SEBELIUS: Well, actually, I think part of the pace of this debate was a real attempt to have a bipartisan approach. The House bill had Republican support. In the Senate bill, there were months spent with six senators, three Republicans and three Democrats, in a room, negotiating, adding ideas to the bill, trying to figure out a strategy to move forward in a bipartisan fashion.
As you know, the Senate bill didn't pass 50 plus one, it passed with 60 votes, a supermajority, and I think the president would love to have Republican votes. What he has is lots of Republican ideas -- selling insurance across state lines, making sure that we crack down very aggressively on fraud and abuse, you know, moving forward.
But there is a fundamental difference. The Republicans feel strongly that insurance companies should have less regulation than they do now, less consumer protection, less oversight. The president feels strongly that we need to change the rules of the road, that we can no longer have a private health system where insurance companies get to pick and choose, where they can lock people out and price people out. And that's really one of the fundamental divides. And even though there are lots of Republican ideas in the bill, I'm not sure -- you know, we are hopeful that there will be Republican votes, but I'm not sure there will be.

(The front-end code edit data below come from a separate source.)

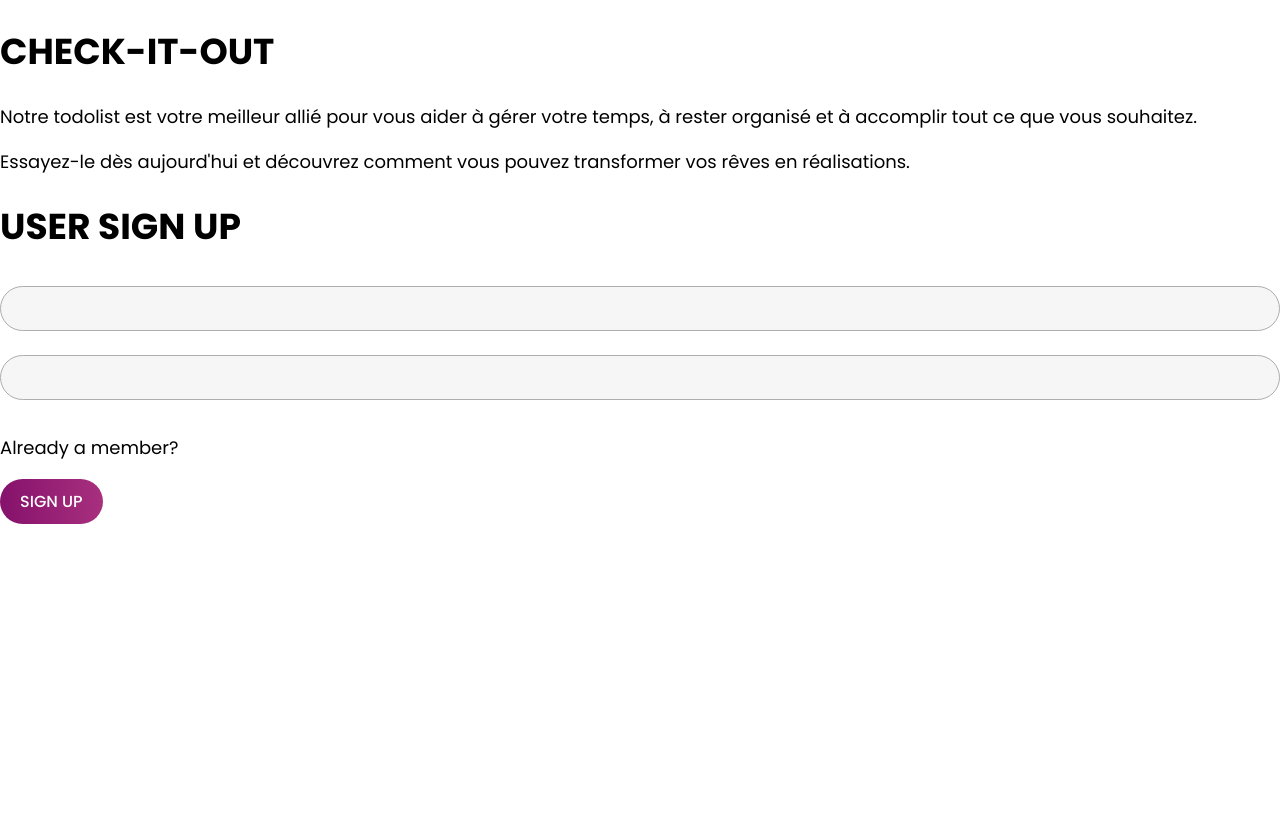
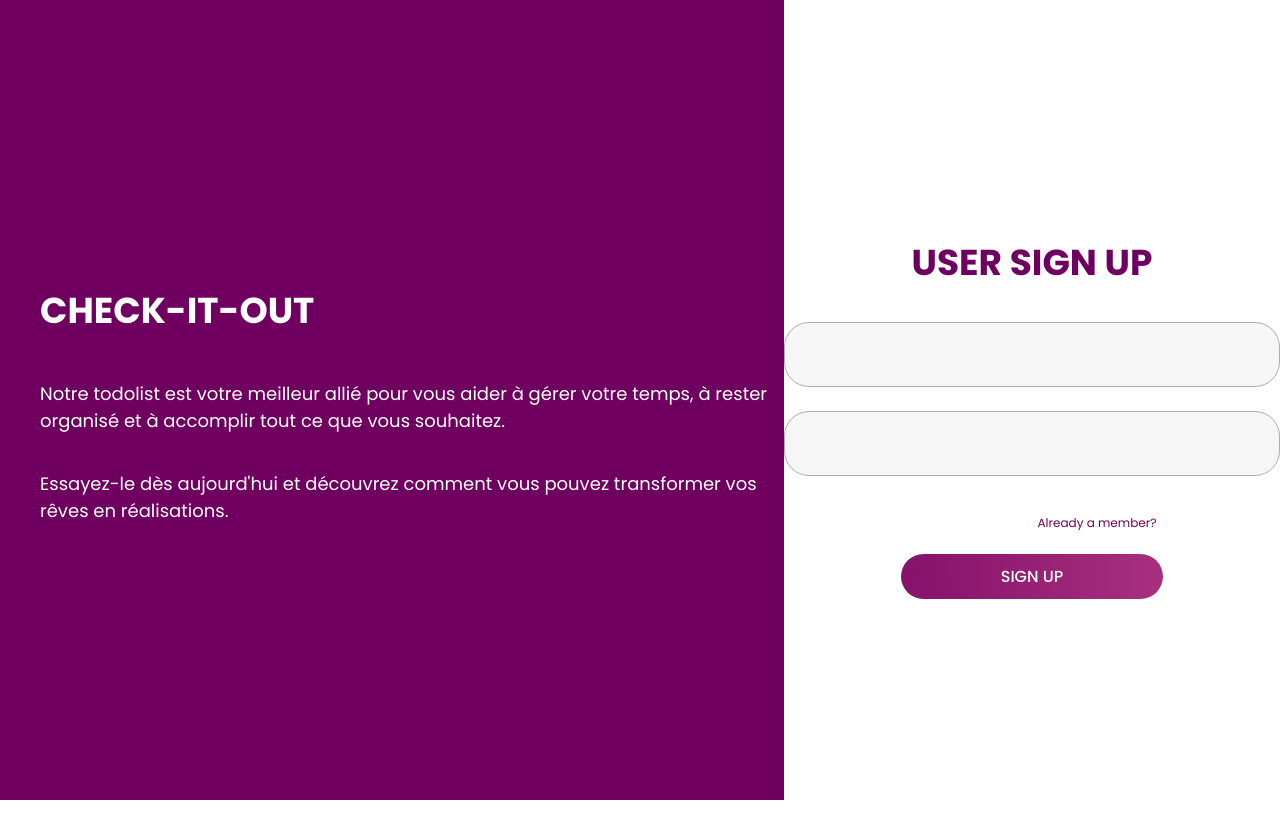
Before and after one commit to arasolonjatovo/buzz_up, a React (Create React App) app: page / in a window 1280 px wide. After the commit the page ends 800 px from the top, so only its background shows below. Built offline with nearby package versions, Linux system fonts and the light colour scheme.

Commit message:
add: style

```diff
--- a/src/routes/Auth/Auth.scss
+++ b/src/routes/Auth/Auth.scss
@@ -0,0 +1,81 @@
+@import "../../style/variables";
+
+.mainContainer {
+  display: flex;
+  justify-content: center;
+}
+
+.containerTitle {
+  flex: 1.5;
+  display: flex;
+  flex-direction: column;
+  justify-content: center;
+  background-color: $primaryColor;
+  height: 100vh;
+  padding-left: 40px;
+
+  h1,
+  p {
+    color: white;
+  }
+}
+
+.containerLogin {
+  flex: 1;
+  display: flex;
+  flex-direction: column;
+  align-items: center;
+  justify-content: center;
+
+  h1,
+  .text-login {
+    padding-top: 10px;
+    color: $primaryColor;
+  }
+
+  .text-login {
+    font-size: 12px;
+    margin-left: 130px;
+
+    &:hover {
+      cursor: pointer;
+      color: rgba(87, 43, 121, 0.7);
+    }
+  }
+
+  input {
+    margin-top: 20px;
+  }
+
+  Button {
+    margin-top: 10px;
+    padding: 10px 100px;
+
+    &:hover {
+      background-color: rgba(87, 43, 121, 0.7);
+    }
+  }
+}
+
+@media only screen and (max-width: 600px) {
+  .containerTitle {
+    display: none;
+  }
+
+  .text-login {
+    padding-left: 10px;
+  }
+
+  .containerLogin {
+    Button {
+      padding: 10px 50px;
+      color: white;
+    }
+
+    height: 100vh;
+  }
+}
+
+.error {
+  color: red;
+}
--- a/src/routes/Auth/Auth.tsx
+++ b/src/routes/Auth/Auth.tsx
@@ -4,6 +4,7 @@ import Button from '../../components/Button/Button'
 import InputText from '../../components/Input/Input'
 import { authSignOut } from '../../firebase/authSignOut'
 import { useNavigate } from 'react-router-dom'
+import './Auth.scss'
 
 import { UserContext } from '../../context/userContext'
 
```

DOWD: Well, I think one of the big Republican concerns and a concern of a lot of other people, including Warren Buffett, who mentioned it this week, is that what is going to happen with costs? Is anything getting really done with costs? I think everybody agrees that coverage will be expanded to 30 million people or so, but cost is the real factor. And what three things in the bill will lower health care costs in the next three years? In the next three years, by 2012, what three things in the bill that the president is pushing will lower costs?